--- Problem requirements ---
Scan the records for the string "What" and copy every line that holds it.

··········

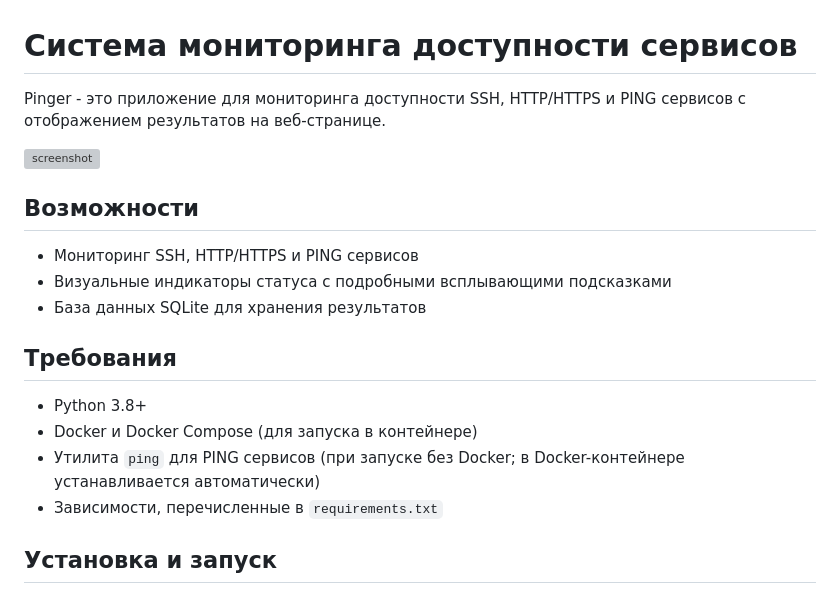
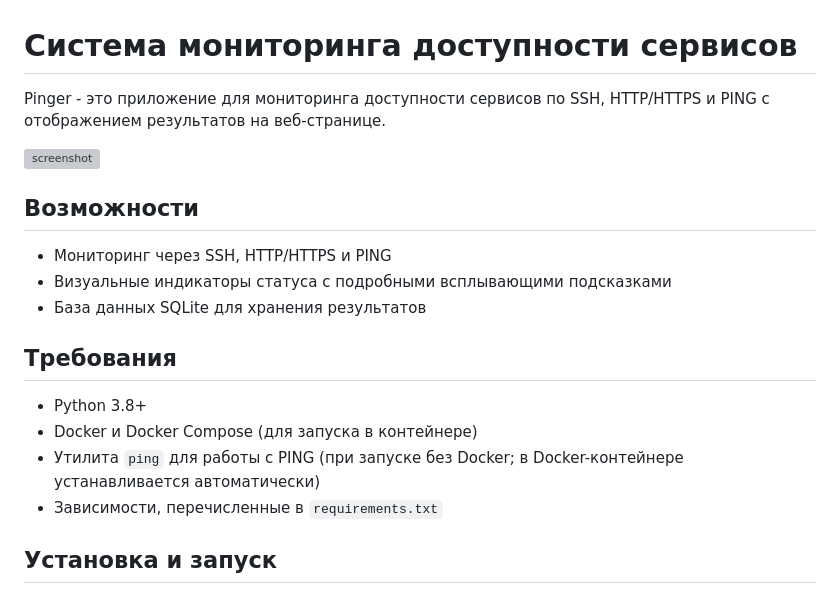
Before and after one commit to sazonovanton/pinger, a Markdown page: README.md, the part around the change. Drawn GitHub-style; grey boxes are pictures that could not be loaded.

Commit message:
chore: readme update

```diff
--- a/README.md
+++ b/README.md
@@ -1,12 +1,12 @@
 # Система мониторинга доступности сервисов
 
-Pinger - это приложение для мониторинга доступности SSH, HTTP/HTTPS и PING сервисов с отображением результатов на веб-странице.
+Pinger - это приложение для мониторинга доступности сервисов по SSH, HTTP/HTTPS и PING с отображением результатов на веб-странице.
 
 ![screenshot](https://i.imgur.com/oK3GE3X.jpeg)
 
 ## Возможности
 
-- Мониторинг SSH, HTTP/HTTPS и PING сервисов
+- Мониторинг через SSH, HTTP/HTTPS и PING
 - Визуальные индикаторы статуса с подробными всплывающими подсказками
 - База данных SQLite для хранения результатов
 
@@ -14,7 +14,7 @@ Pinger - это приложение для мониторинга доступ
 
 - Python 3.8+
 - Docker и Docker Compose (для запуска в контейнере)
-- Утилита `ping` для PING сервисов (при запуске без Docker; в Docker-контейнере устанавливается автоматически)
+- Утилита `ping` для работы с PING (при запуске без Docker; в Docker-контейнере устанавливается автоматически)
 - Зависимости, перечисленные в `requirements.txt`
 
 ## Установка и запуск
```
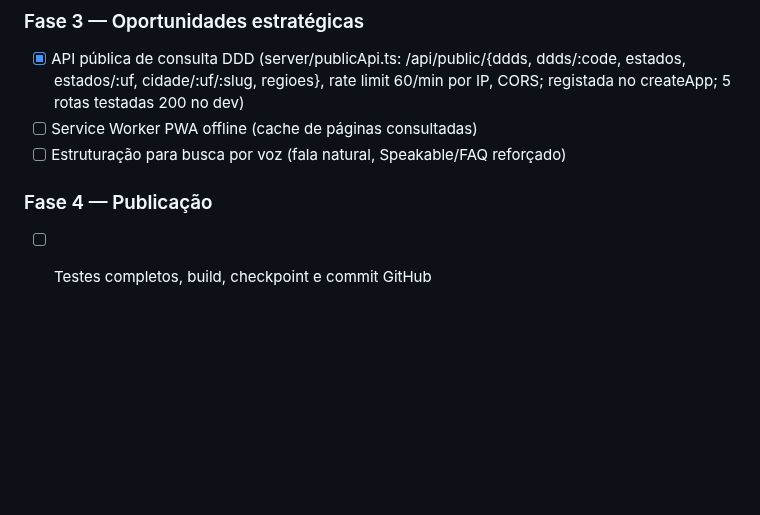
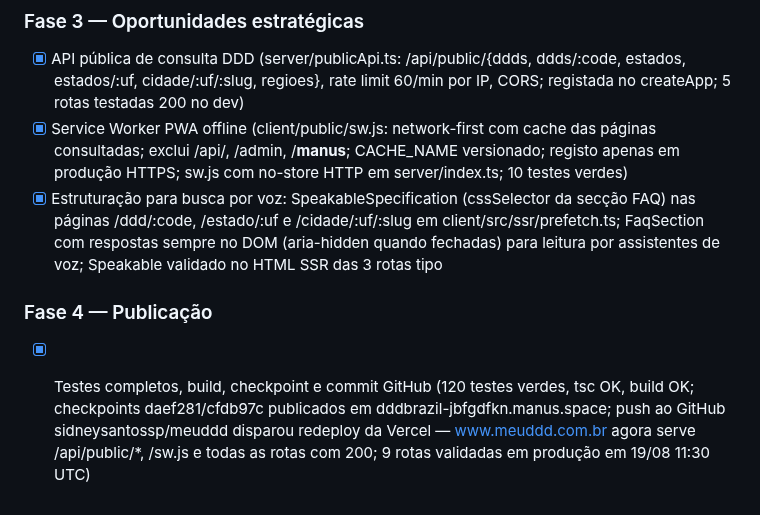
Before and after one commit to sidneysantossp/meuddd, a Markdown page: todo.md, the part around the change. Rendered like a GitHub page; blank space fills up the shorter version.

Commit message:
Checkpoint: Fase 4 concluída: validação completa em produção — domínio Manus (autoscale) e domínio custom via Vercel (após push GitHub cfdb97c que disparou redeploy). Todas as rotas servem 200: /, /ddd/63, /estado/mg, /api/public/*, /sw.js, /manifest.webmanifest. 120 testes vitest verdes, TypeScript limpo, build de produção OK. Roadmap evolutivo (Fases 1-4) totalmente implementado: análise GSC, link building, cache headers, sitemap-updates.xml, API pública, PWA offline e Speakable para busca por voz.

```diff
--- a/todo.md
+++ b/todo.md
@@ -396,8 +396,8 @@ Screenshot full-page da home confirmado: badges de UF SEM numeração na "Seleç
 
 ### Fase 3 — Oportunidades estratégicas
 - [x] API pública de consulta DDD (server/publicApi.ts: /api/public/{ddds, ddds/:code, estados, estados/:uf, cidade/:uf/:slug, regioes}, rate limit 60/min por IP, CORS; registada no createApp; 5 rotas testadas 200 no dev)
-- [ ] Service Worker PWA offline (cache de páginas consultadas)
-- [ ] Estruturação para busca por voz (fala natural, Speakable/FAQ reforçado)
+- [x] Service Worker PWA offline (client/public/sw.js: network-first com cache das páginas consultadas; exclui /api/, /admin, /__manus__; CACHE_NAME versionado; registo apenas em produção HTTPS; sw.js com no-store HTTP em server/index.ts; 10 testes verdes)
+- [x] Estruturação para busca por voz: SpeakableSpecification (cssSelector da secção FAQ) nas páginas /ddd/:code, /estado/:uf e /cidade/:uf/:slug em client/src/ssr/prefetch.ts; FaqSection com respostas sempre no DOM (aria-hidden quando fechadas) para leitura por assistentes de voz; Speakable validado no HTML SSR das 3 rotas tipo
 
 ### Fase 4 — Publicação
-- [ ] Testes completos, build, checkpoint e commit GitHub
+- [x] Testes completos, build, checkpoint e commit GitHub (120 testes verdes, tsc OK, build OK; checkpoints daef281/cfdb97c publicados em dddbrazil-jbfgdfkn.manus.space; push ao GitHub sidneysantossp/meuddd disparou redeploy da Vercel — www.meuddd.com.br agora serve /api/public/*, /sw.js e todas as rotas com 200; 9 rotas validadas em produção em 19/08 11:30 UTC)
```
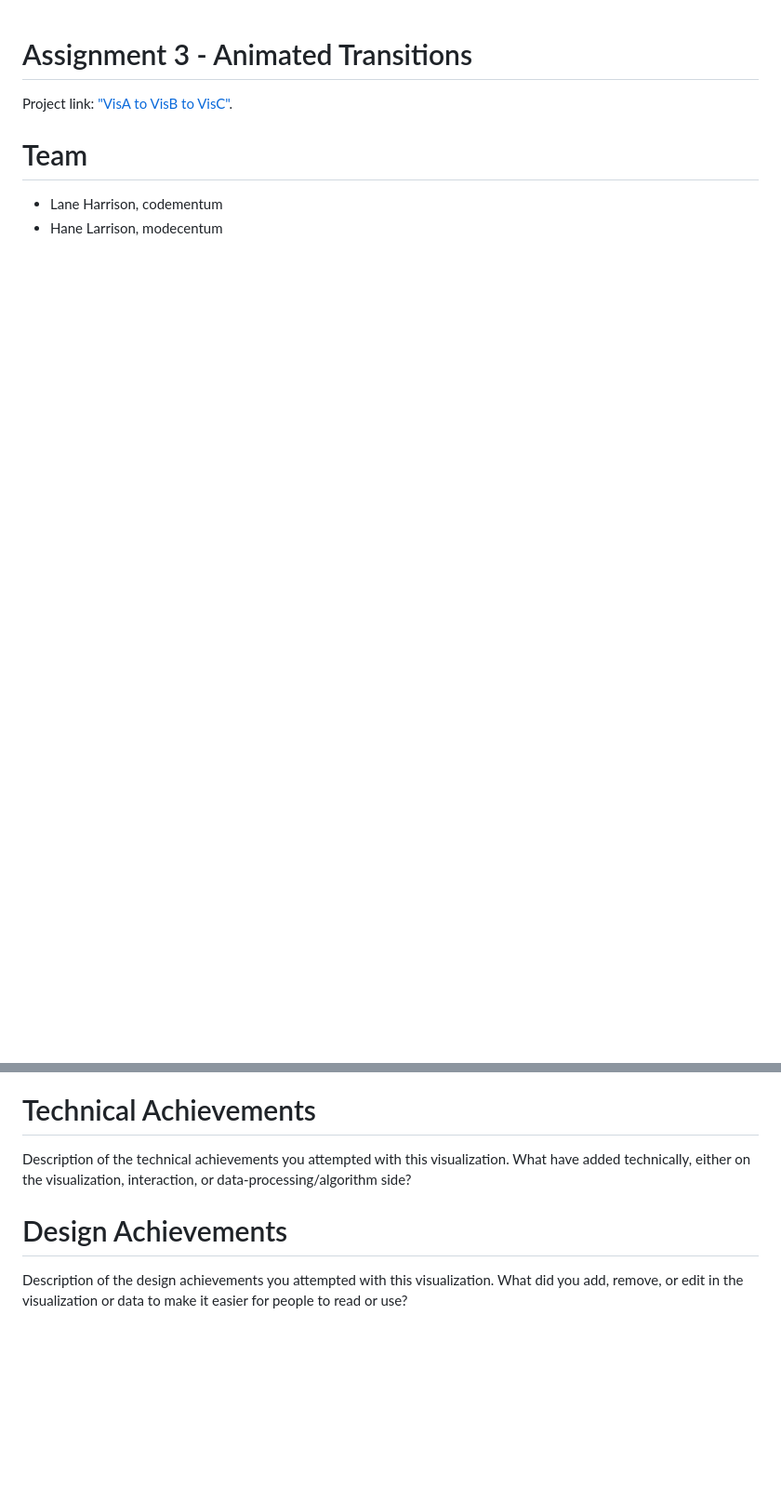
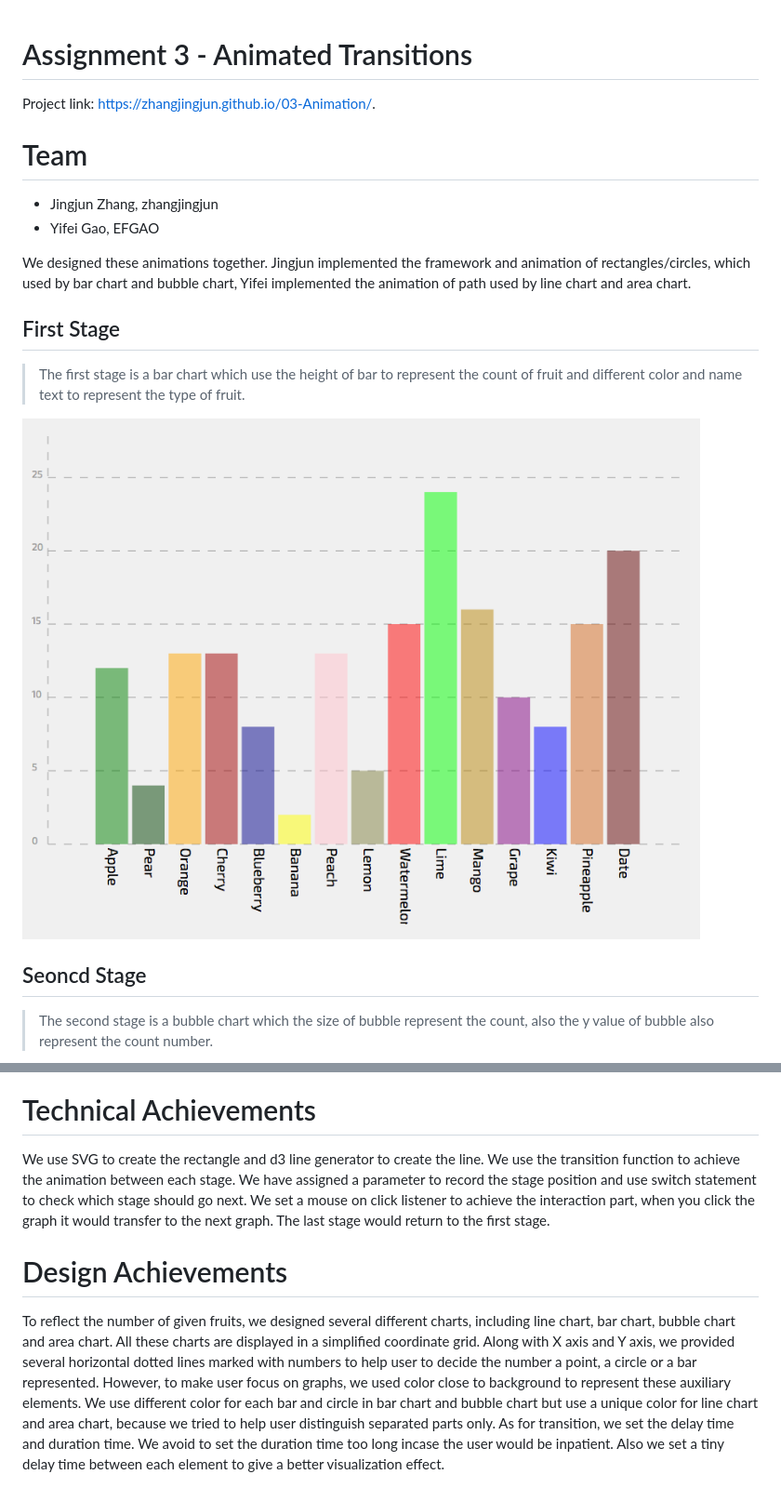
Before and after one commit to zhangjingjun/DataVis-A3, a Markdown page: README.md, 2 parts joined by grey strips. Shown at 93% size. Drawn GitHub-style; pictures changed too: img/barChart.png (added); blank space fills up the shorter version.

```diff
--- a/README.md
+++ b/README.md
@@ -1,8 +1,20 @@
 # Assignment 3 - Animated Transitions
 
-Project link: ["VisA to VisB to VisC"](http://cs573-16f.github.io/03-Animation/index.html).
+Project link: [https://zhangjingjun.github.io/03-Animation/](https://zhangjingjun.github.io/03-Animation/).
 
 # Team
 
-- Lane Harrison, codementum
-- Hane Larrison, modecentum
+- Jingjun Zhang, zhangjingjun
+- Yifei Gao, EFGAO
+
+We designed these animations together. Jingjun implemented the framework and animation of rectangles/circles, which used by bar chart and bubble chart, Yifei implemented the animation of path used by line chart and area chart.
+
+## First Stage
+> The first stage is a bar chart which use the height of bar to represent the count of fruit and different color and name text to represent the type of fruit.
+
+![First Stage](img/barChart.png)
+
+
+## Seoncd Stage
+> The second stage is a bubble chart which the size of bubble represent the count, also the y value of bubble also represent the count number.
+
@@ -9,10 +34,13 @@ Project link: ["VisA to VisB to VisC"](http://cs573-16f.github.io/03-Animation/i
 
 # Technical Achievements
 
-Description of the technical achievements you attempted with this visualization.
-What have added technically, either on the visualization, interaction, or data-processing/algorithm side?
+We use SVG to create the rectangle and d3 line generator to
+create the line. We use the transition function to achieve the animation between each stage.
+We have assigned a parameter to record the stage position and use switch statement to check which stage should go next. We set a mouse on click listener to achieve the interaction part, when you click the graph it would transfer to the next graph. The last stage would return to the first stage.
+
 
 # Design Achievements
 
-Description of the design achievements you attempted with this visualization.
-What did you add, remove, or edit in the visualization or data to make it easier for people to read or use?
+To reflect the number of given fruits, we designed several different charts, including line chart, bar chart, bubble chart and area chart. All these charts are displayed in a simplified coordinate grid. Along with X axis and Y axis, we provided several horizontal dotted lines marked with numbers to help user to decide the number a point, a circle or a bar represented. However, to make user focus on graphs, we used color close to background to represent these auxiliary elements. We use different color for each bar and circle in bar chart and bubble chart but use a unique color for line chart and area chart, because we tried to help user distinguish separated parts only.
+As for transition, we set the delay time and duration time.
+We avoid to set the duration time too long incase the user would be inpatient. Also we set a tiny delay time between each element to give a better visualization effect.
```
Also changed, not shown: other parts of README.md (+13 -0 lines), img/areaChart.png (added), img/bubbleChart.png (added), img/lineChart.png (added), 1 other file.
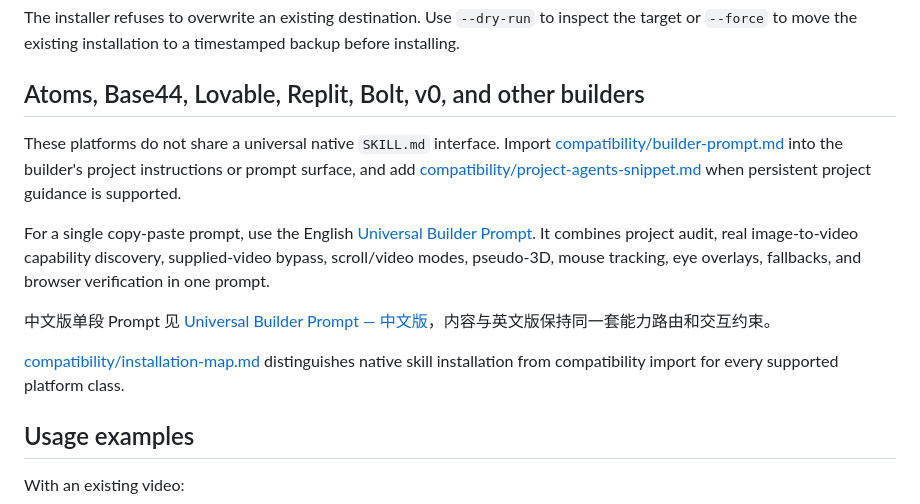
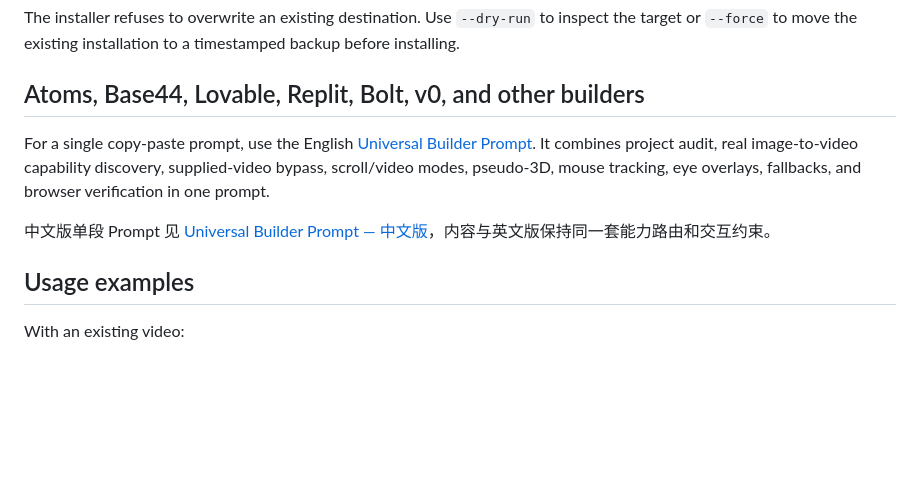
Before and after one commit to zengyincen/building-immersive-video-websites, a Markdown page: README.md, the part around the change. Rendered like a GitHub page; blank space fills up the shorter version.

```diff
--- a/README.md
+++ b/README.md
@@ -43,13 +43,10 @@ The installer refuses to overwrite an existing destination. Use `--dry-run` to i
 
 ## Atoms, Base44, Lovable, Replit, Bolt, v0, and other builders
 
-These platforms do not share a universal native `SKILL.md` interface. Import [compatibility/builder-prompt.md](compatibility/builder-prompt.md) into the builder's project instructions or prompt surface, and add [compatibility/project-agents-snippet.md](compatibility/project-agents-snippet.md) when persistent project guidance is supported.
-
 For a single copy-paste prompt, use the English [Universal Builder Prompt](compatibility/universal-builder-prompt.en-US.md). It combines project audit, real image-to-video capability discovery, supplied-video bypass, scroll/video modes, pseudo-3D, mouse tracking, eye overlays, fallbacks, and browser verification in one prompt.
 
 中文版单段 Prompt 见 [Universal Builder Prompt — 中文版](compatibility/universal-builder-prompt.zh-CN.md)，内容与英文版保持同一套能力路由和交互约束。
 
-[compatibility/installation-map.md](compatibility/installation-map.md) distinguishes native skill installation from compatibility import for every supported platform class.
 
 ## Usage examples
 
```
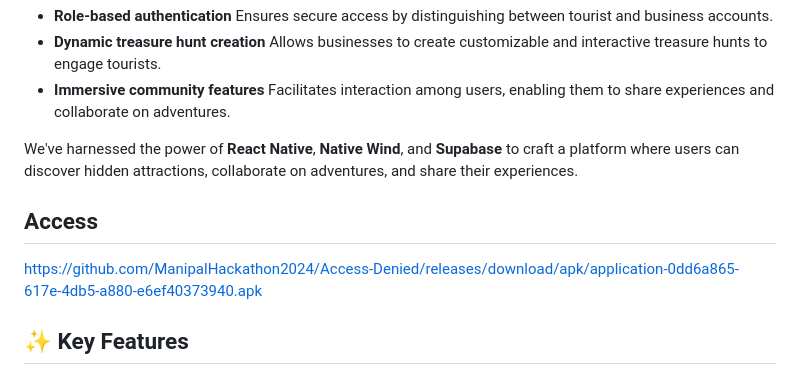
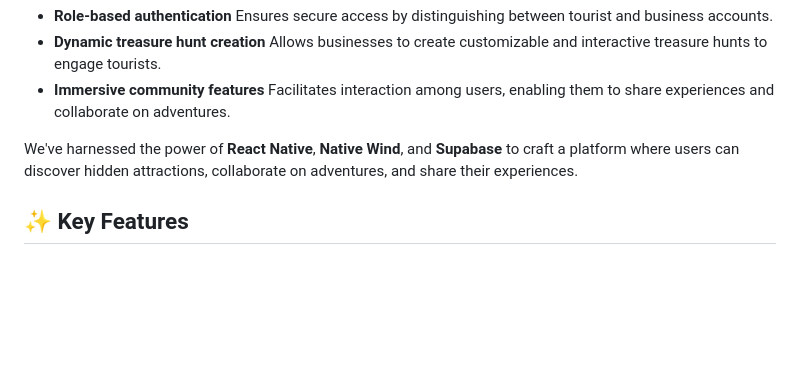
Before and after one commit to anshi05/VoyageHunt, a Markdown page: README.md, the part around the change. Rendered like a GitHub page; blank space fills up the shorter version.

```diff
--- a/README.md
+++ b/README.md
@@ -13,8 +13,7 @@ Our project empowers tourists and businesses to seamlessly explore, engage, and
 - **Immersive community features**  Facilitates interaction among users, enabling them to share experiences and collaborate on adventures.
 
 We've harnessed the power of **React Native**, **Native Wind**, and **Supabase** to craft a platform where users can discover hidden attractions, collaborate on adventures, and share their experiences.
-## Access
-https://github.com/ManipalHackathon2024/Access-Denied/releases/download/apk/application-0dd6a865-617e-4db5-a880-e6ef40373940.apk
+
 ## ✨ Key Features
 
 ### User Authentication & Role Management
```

··········

--- Output of the exercise ---
-What have added technically, either on the visualization, interaction, or data-processing/algorithm side?
-What did you add, remove, or edit in the visualization or data to make it easier for people to read or use?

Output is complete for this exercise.